@Stew
In related news, SGI presents hardware raytracing in their workstations:
http://uk.biz.yahoo.com/041007/183/f440s.html


I wouldn't call that news. That's just bundling someone else's product along with theirs. It's like saying "Corel bundles Wacom tablets with their Painter software" or more relevant "Boxx Tech ships 3D workstations with 3DLabs Wildcat video cards."

SGI
by Garrett on Wed 27th Oct 2004 13:54 UTC

Two of our SGI guys helped put this project together and took lots of pictures. All i can say is that its a really sweet set up. At my facility we house the altex machines as well as the origin machines. We have over 3000 cpus to calculate our data. And will be replacing and expanding our origins with altex machines. Also NASA will be turning some of there altex machine into a 2048 cpu node.


Garrett

v Off Topic!
by foljs on Wed 27th Oct 2004 14:32 UTC
v RE: Off Topic!
by helf on Wed 27th Oct 2004 15:05 UTC
RE: raytracing & SGI
by Nice on Wed 27th Oct 2004 15:16 UTC

"That's just bundling someone else's product along with theirs"

Do other workstations and commodity renderfarm kit from other vendors have hardware-accelerated raytracing already? I am truely curious.

Garrett, any chance we can see those pictures? I'd love to read a commentary from those guys putting those kind of systems together, preferrably on osnews? Would be a very interesting article.

looks like fun
by hmmm on Wed 27th Oct 2004 15:47 UTC

I miss the time when I was working at SGI. I had fun helping a team build a 64P Onyx 2 system. I can only imagine how much fun it was setting up a 512P Altix 3000+, or 20 of 'em. Never got my hands on a Cray Metarouter or anything that cool (T3E), dunno if they're needed with those Altix systems. But from what I've seen, all of SGI's architecture it truely fascinating and fun to work with. They actually make computing fun.

But its not yet perfect, you can't run a single thread across all 512 processors simultaneously. I want to see them doing that before I'll buy one. ;) er, well, I'll never be able to afford one, but its a nice thought.

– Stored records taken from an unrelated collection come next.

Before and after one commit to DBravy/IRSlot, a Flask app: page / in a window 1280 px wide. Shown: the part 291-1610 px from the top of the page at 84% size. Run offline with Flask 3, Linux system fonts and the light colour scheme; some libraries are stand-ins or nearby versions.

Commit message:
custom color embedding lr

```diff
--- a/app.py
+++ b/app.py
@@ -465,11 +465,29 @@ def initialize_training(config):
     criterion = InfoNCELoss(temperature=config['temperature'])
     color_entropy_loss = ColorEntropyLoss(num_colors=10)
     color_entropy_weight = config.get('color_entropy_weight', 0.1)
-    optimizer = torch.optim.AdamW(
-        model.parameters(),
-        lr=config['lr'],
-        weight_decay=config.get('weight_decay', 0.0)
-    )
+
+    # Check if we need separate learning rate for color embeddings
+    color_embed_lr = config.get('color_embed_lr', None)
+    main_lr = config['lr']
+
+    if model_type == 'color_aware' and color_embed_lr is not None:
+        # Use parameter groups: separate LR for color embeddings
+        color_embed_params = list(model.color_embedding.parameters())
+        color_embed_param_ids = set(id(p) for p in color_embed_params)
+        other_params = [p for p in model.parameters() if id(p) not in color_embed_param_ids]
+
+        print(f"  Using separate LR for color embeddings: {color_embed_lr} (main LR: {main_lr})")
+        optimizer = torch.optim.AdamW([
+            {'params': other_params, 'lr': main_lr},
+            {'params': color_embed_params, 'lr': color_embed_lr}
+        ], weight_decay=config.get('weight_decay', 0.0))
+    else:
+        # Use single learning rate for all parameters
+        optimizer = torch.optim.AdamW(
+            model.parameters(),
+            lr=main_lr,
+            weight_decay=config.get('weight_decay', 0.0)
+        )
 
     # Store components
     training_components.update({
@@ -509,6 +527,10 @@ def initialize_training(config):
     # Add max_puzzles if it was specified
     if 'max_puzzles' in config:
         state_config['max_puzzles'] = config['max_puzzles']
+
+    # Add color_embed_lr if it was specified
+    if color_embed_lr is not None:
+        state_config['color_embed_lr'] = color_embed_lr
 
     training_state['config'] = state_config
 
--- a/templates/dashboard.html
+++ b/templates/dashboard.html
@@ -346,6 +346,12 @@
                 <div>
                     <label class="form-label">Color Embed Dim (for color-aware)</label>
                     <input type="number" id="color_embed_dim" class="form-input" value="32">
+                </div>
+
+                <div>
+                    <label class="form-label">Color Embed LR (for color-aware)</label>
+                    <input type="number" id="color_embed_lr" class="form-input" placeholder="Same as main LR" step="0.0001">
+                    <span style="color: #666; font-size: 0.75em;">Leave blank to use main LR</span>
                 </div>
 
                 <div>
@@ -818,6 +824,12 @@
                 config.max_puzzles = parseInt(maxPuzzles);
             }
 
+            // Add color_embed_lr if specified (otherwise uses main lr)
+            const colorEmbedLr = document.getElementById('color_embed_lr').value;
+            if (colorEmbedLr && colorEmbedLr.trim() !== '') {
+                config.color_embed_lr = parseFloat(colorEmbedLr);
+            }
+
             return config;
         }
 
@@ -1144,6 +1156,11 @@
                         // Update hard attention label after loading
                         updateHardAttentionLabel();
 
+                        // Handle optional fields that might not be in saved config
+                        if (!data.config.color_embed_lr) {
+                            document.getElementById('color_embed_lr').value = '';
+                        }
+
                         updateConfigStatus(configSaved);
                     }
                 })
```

I hope it is becoming obvious to everyone as Linux and Windows both are becoming more and more processor neutral, AMD64 will eventually die out. Itanium is definately not dead. It has design problems, but these design problems are being fixed. Overall, it is a great chip. It just came out before it's time. As it takes more and more market share in the high end, and it becomes cheaper and cheaper to produce, it will move to the low end as well and push the x86 64 bit extension out. Computers are moving in a whole new direction, a direction where the x86 chipset is not able to go. In the next 4-5 years, you will see similarily priced PCs with either Itanium, Power 5, and x86 64 chipsets. On these PC's, you will be able to run either Windows or Linux. Which will you choose? I know I will be going for either Itanium or Power 5.

IA-64 isn't intrinsically better than AMD64; the only reason Itanium is faster than Opteron is because it's bigger: it has more FPUs, more cache, etc. If Intel makes Itanium cheaper, it will also have to be slower. But if the cheap Itanium ends up offering similar performance to Opteron/Xeon, then there is no reason to buy a non-backwards-compatible Itanium.

alpha
by newbert on Wed 27th Oct 2004 19:00 UTC

"In the next 4-5 years, you will see similarily priced PCs with either Itanium, Power 5, and x86 64 chipsets."

i'm sure they thought that about the Alpha too. there was Windows for Alpha and IBM PPC at one time.

@slash
by dizz on Wed 27th Oct 2004 23:27 UTC

wath you wrote reminds me of this qoute
" I don't have figures, but my guess is that the fraction of the 60 million existing PCs that are 386/486 machines as opposed to 8088/286/680x0 etc is small. Among students it is even smaller. Making software free, but only for folks with enough money to buy first class hardware is an interesting concept. Of course 5 years from now that will be different, but 5 years from now everyone will be running free GNU on their 200 MIPS, 64M SPARCstation-5."

i dont think the x86 line will die for the itaium that fast it has been said in the past but it still hasnt happend of course
sooner or later there will probobly be something else but i dont belive that it will be 5years from now

Related news from SGI
by dpi on Thu 28th Oct 2004 06:07 UTC

New visualisation workstation, the Prism http://www.sgi.com/products/visualization/prism/